Revision 2 - aka the Manu revision

As soon as the first revision was ready, it was clear that the overall form-factor was too big. This was mainly due to the fact that I didn’t want my XBee module to be attached permanently. The stack consisting of a female header, the break-out board with male and female headers and the XBee itself was standing tall like a skyscraper.

Manu, a good friend of mine, came up with the idea to reduce the footprint by splitting the board into two sections, of which one could be mounted above the other at the same height as the XBee. Adding all LEDs and sensors to that secondary board, would also bring all external components to the same level, which would allow for a better casing design.

Revision 2 multi-board through-hole design

The two board are connected using seven wires, connected on both boards to headers. The pad shows the part that could be cut from the top board to make room for the top of the XBee module.

A nice improvement on this revision is the use of the space underneath the XBee module. The regulated power supply fits nicely, something I hadn’t thought of in the first revision. Both board also show 3 holes to mount them on top of each other using threaded rods and nuts.
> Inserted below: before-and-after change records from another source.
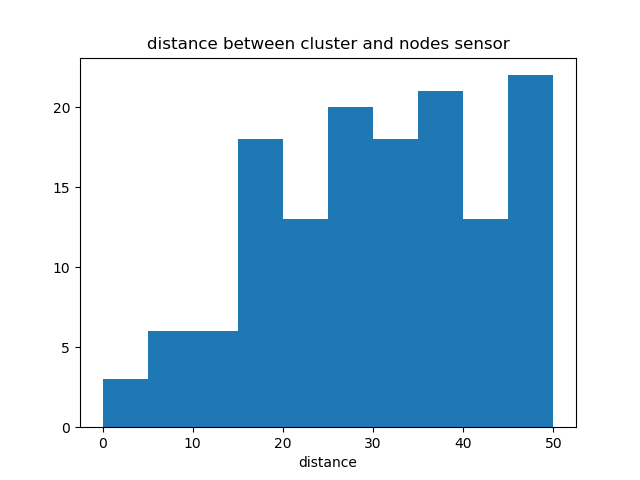
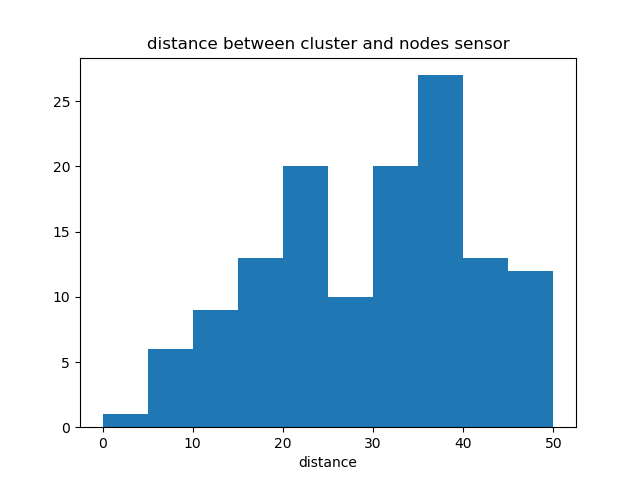
fixing...

diff --git a/l_3_(fixing value t and r2).py b/l_3_(fixing value t and r2).py
@@ -117,8 +117,7 @@ def distance_candidate(node_member, cch, pkt_control, elec_tran,\
             if b not in cluster_member:
                 node_member.append(b)
         print("nodes AFTER : "+str(len(node_member)))
-        print("Cluster member : "+str(len(cluster_member)))
-        
+        print("Cluster member : "+str(len(cluster_member))) 
 
     return cluster_member, node_member, dead
 
@@ -191,6 +190,9 @@ def nodes_select(cluster_member, node_member, pkt_control, elec_tran,\
         for k in range(len(cluster_select)):
             log_max = max(b for (a, b) in cluster_select[k])
             max_dis.append([k, log_max])
+    else:
+        node_select = []
+        max_dis = []
 
     return node_select, cluster_member, node_member, dead, data_distance, max_dis
 
@@ -246,32 +248,40 @@ def data_to_cluster(cluster_member, node_member, node_select, pkt_data, elec_tra
 
 def optimize_t(cluster_member, node_member, node_select, max_dis, r1):
 
-    for k in cluster_member:
-        if max_dis[1] > r1:
-            k[3] =  k[3] + 0.1
+    
+    for k in range(len(cluster_member)):
+        if max_dis[k][1] > r1 and cluster_member[k][3] <= 1 and cluster_member[k][3] >= 0:
+            cluster_member[k][3] =  round(cluster_member[k][3] + 0.1,1)
         else:
-            k[3] =  k[3] - 0.1
+            cluster_member[k][3] =  round(cluster_member[k][3] - 0.1,1)
 
     for i in max_dis:
         for j in range(len(node_member)):
             if node_select[j][0] == i[0]:
-                if i[1] > r1:
-                    node_member[j][3] = node_member[j][3] + 0.1
+                if i[1] > r1 and node_member[j][3] <= 1 and node_member[j][3] >= 0:
+                    node_member[j][3] = round(node_member[j][3] + 0.1,1)
                 else:
-                    node_member[j][3] = node_member[j][3] - 0.1
+                    node_member[j][3] = round(node_member[j][3] - 0.1,1)
     
     return cluster_member, node_member
 
 
 
 
-def back_to_nodes(cluster_member, node_member):
+def back_to_nodes(cluster_member, node_member, max_dis, r1):
     """ before next loop all cluster switch back to node_member """
     for cluster in cluster_member:
-        node_member.append(cluster)
+        if cluster not in node_member:
+            node_member.append(cluster)
     cluster_member = []
 ##    print("****************** ALL back to nodes ***")
 ##    print("nodes : "+str(len(node_member)))
+    print("r1 : "+str(r1))
+    for j in max_dis:
+        print(j)
+    print("*************************")
+    for i in node_member:
+        print(i)
 
     return cluster_member, node_member
 
@@ -304,7 +314,8 @@ def start():
     print("Choose 0 set new input")
     print("Choose 1 loop with fixed T-value")
     print("Choose 2 loop with dynamic T-value")
-    print("Choose 3 get 1 lap")
+    print("Choose 3 get 1 lap with fixed T-value")
+    print("Choose 4 get 1 lap with dynamic T-value")
     choose = int(input("choose : "))
     print(" ")
     print("*************************************")
@@ -431,6 +442,10 @@ def start():
                                 pkt_data, elec_tran, elec_rec, fs, mpf, \
                                 d_threshold, station_member,dead)
 
+
+            cluster_member, node_member = \
+                optimize_t(cluster_member, node_member, node_select, max_dis, r1)
+            
             
             #plot_graph(cluster_member, node_member, cch, station_member, r1,r2,data_distance)
 
@@ -477,7 +492,58 @@ def start():
             data_to_cluster(cluster_member, node_member, node_select, \
                             pkt_data, elec_tran, elec_rec, fs, mpf, \
                             d_threshold, station_member,dead)
-        
+
+
         plot_graph(cluster_member, node_member, cch, station_member, r1,r2,data_distance)
+    
+
+        cluster_member, node_member = \
+                back_to_nodes(cluster_member, node_member)
+
+    elif choose == 4:
+        dead = 0
+        count_lap = 0
+        station_member, node_member, data_distance = [], [], []
+        with open("station_member.csv", 'r') as csvnew:
+            read = csv.reader(csvnew)
+            for line1 in read:
+                station_member.append(list(map(int, line1)))
+        with open("node_member.csv", 'r') as csvnew:
+            read = csv.reader(csvnew)
+            for line2 in read:
+                node_member.append(list(map(float, line2)))
+        with open("len_nodes.txt", "r") as text_file:
+                len_nodes = int(text_file.read())
+
+        cch, node_member = \
+            random_cch(node_member, len_nodes)
+        
+
+        cluster_member, node_member ,dead = \
+            distance_candidate(node_member, cch, pkt_control, elec_tran,\
+                                elec_rec, fs, mpf, d_threshold, r1,dead)
+
+
+        node_select, cluster_member, node_member, dead , data_distance, max_dis = \
+            nodes_select(cluster_member, node_member, pkt_control, \
+                            elec_tran, elec_rec, fs, mpf, d_threshold,\
+                            r2, data_distance , dead)
+
+
+        cluster_member, node_member ,dead = \
+            data_to_cluster(cluster_member, node_member, node_select, \
+                            pkt_data, elec_tran, elec_rec, fs, mpf, \
+                            d_threshold, station_member,dead)
+        
+
+        cluster_member, node_member = \
+                optimize_t(cluster_member, node_member, node_select, max_dis, r1)
+
+
+        plot_graph(cluster_member, node_member, cch, station_member, r1,r2,data_distance)
+
+
+        cluster_member, node_member = \
+                back_to_nodes(cluster_member, node_member, max_dis, r1)
 
 start()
But …

Status: Not implemented.

Although a very good idea, the design didn’t live up to the expectations and while designing it, I came up with a variation on it and therefore I abandoned this design and started revision 3.

Revision 3 - aka the Modular Cube revision

While designing revision 2, I came up with a different approach, which puts the top board orthogonal to the base board and connects the two board using a pair of male and female headers. A bit like a plug-in board for the MCU’s base board.

This idea continued to grow and evolved towards a multi-board construction around the XBee stack.

Status: To be designed … some day :-)